• **AIM OF THE TASK**
Go through the material below and copy all lines with "oversee".

• **SUPPLIED ENTRIES**
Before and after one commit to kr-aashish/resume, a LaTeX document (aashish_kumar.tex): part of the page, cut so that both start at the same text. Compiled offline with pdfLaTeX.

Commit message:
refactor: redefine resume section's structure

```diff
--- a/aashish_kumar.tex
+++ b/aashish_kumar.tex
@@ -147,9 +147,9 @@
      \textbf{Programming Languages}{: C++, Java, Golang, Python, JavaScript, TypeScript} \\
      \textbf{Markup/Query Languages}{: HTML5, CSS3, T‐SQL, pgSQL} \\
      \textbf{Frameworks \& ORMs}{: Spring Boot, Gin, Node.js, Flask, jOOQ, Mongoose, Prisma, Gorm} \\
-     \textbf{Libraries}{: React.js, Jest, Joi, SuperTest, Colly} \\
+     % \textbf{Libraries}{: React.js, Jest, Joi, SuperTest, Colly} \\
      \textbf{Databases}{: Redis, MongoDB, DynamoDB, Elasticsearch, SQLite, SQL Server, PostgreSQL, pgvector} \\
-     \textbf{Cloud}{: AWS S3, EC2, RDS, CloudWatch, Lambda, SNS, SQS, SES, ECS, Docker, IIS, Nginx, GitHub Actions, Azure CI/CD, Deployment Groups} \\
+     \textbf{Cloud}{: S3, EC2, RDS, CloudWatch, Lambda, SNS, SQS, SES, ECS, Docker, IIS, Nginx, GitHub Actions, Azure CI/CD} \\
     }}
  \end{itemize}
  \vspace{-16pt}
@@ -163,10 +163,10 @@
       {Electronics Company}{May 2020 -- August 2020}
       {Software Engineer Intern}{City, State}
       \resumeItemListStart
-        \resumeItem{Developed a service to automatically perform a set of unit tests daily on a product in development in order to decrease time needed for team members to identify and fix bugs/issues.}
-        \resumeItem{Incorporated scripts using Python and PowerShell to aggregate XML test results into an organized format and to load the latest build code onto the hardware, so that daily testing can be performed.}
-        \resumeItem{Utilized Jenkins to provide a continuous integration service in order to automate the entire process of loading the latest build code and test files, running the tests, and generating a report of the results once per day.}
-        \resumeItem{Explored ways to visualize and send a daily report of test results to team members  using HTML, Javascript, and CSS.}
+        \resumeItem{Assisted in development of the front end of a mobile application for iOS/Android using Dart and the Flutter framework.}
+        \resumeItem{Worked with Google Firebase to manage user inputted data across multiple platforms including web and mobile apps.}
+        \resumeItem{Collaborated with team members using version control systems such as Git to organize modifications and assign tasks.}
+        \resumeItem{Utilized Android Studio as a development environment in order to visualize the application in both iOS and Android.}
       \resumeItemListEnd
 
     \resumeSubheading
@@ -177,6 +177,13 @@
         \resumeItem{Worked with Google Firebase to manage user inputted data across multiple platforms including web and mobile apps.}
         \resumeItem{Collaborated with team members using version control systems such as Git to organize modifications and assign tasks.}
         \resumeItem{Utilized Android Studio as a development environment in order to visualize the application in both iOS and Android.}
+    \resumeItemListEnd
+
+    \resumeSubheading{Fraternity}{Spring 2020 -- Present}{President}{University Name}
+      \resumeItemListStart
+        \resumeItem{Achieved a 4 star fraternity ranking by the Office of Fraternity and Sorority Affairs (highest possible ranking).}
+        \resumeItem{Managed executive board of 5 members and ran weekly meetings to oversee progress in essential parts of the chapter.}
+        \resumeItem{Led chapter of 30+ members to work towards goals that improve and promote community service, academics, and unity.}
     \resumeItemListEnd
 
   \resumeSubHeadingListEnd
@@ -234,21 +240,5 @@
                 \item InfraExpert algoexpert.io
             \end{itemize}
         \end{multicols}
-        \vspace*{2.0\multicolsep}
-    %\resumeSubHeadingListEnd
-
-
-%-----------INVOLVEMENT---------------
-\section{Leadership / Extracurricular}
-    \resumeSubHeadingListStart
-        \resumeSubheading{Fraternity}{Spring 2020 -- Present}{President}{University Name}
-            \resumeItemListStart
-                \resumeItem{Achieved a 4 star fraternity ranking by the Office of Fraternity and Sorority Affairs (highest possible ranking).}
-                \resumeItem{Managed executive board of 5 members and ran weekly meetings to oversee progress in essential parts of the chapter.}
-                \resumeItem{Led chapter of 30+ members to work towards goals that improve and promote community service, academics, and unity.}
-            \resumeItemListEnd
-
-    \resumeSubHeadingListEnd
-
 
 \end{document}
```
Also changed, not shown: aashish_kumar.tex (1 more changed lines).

==

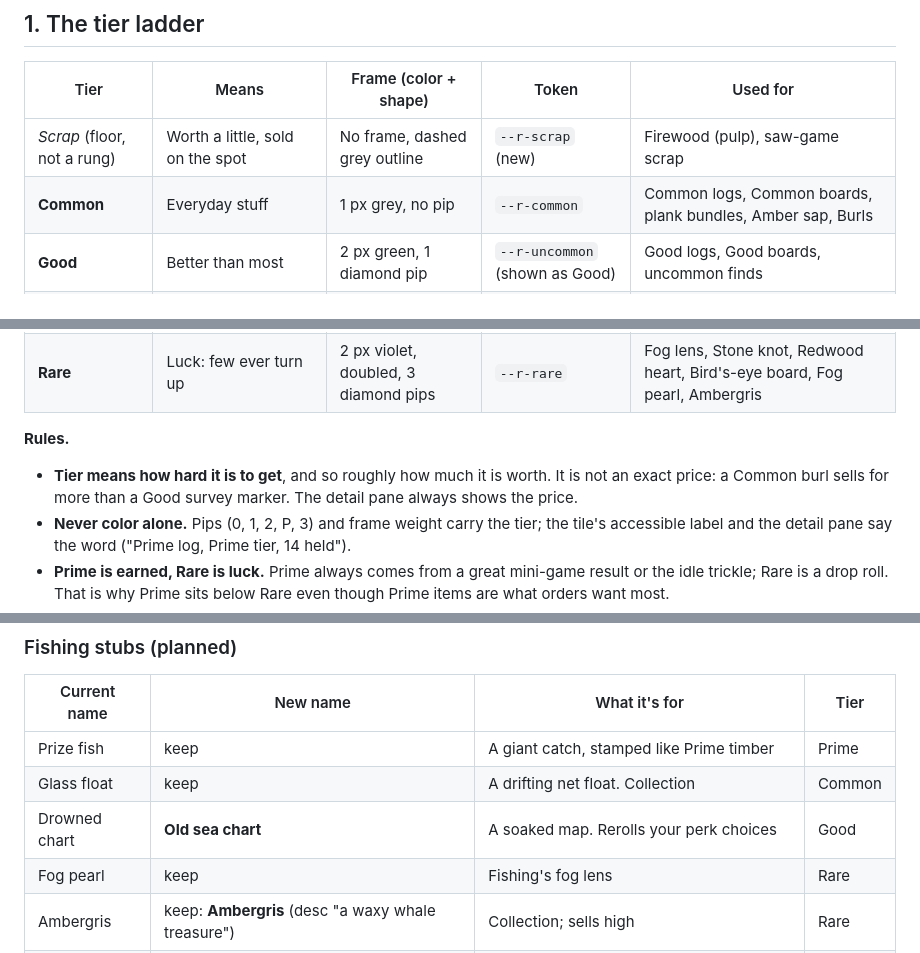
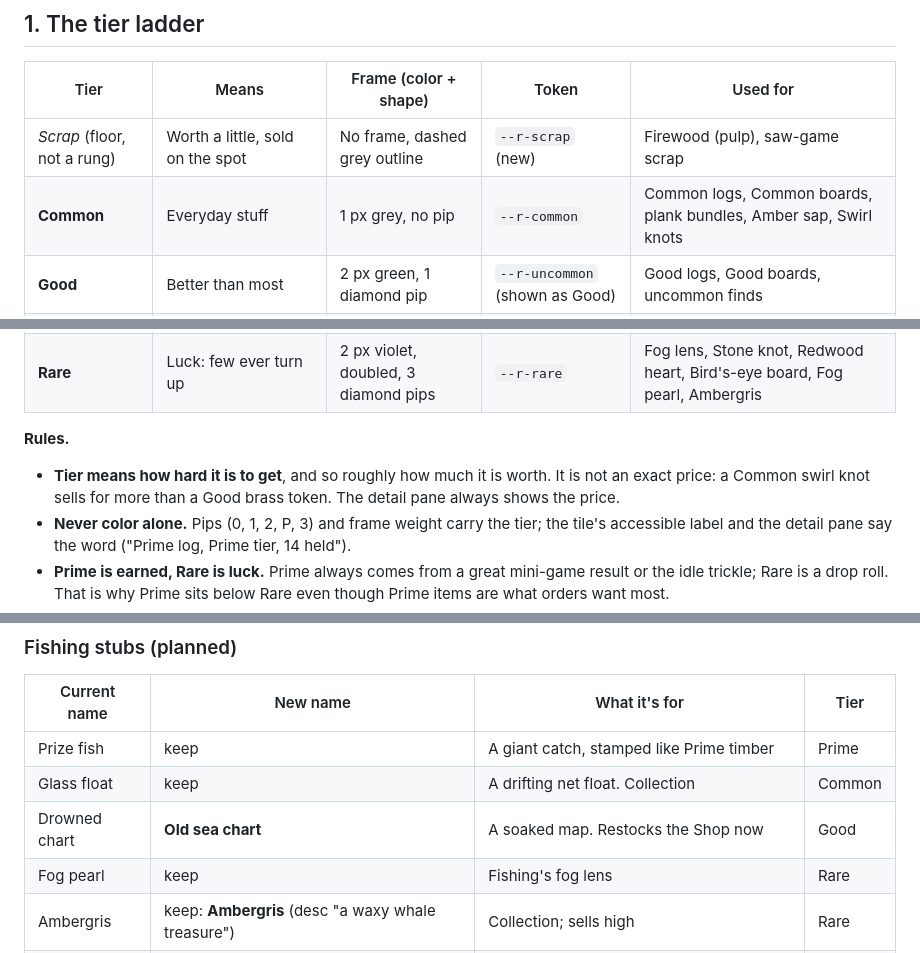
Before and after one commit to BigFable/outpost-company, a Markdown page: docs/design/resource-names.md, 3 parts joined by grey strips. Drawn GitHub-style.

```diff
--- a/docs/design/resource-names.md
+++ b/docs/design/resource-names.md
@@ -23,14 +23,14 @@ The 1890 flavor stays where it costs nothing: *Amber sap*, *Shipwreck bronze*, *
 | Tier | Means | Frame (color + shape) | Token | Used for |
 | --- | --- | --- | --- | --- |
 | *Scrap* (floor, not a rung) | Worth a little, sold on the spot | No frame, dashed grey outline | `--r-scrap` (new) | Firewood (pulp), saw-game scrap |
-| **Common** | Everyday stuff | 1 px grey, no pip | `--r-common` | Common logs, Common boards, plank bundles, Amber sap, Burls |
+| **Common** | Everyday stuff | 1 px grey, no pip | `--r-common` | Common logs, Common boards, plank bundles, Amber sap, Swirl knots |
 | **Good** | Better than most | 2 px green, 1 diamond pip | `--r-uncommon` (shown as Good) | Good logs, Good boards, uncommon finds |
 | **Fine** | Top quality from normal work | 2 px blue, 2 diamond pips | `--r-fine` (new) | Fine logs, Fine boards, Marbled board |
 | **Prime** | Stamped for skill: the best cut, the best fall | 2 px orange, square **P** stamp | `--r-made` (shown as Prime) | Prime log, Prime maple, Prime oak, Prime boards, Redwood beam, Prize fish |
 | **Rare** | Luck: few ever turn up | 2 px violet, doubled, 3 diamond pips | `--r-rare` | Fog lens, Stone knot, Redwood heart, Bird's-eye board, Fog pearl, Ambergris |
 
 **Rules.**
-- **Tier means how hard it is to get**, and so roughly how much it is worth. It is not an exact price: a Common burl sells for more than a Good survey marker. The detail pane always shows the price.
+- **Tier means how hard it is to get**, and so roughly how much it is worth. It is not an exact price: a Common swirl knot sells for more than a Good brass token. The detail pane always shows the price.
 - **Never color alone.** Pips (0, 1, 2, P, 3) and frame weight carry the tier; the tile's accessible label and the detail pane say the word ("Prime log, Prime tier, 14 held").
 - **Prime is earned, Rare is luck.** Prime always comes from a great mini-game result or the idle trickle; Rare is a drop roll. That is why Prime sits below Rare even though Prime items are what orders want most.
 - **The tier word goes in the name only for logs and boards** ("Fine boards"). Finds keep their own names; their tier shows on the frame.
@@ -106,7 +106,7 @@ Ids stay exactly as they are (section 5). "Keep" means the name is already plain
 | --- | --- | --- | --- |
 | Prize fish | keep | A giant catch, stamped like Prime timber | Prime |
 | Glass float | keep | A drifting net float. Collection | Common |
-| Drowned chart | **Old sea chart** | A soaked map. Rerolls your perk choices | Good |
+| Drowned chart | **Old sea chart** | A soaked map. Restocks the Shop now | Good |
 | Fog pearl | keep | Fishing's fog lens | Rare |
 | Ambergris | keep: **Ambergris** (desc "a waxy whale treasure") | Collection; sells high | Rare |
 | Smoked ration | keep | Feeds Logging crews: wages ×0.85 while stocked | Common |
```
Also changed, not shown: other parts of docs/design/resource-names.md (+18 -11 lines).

* * *

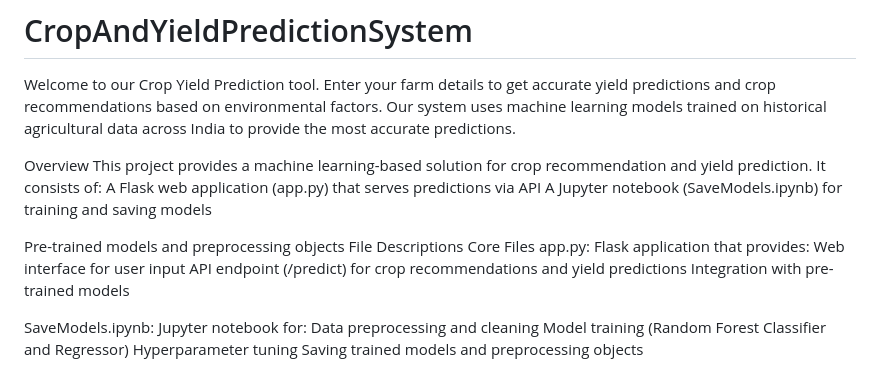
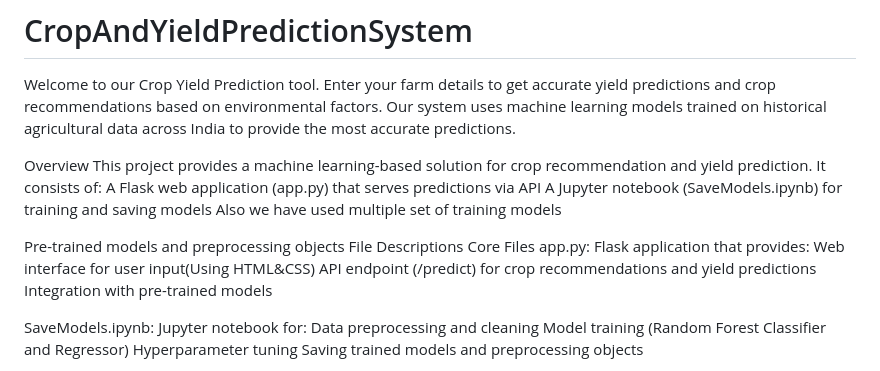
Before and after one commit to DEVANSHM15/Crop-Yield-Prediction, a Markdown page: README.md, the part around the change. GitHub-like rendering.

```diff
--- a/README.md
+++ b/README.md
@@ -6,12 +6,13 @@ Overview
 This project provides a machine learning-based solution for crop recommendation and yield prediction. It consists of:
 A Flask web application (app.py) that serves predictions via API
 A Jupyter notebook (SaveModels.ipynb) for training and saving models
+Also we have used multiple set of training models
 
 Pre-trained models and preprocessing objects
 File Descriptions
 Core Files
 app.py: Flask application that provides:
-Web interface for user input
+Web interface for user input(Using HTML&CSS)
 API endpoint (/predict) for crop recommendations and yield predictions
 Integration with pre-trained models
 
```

• **ANSWER FOR THIS EXERCISE**
+        \resumeItem{Managed executive board of 5 members and ran weekly meetings to oversee progress in essential parts of the chapter.}
-                \resumeItem{Managed executive board of 5 members and ran weekly meetings to oversee progress in essential parts of the chapter.}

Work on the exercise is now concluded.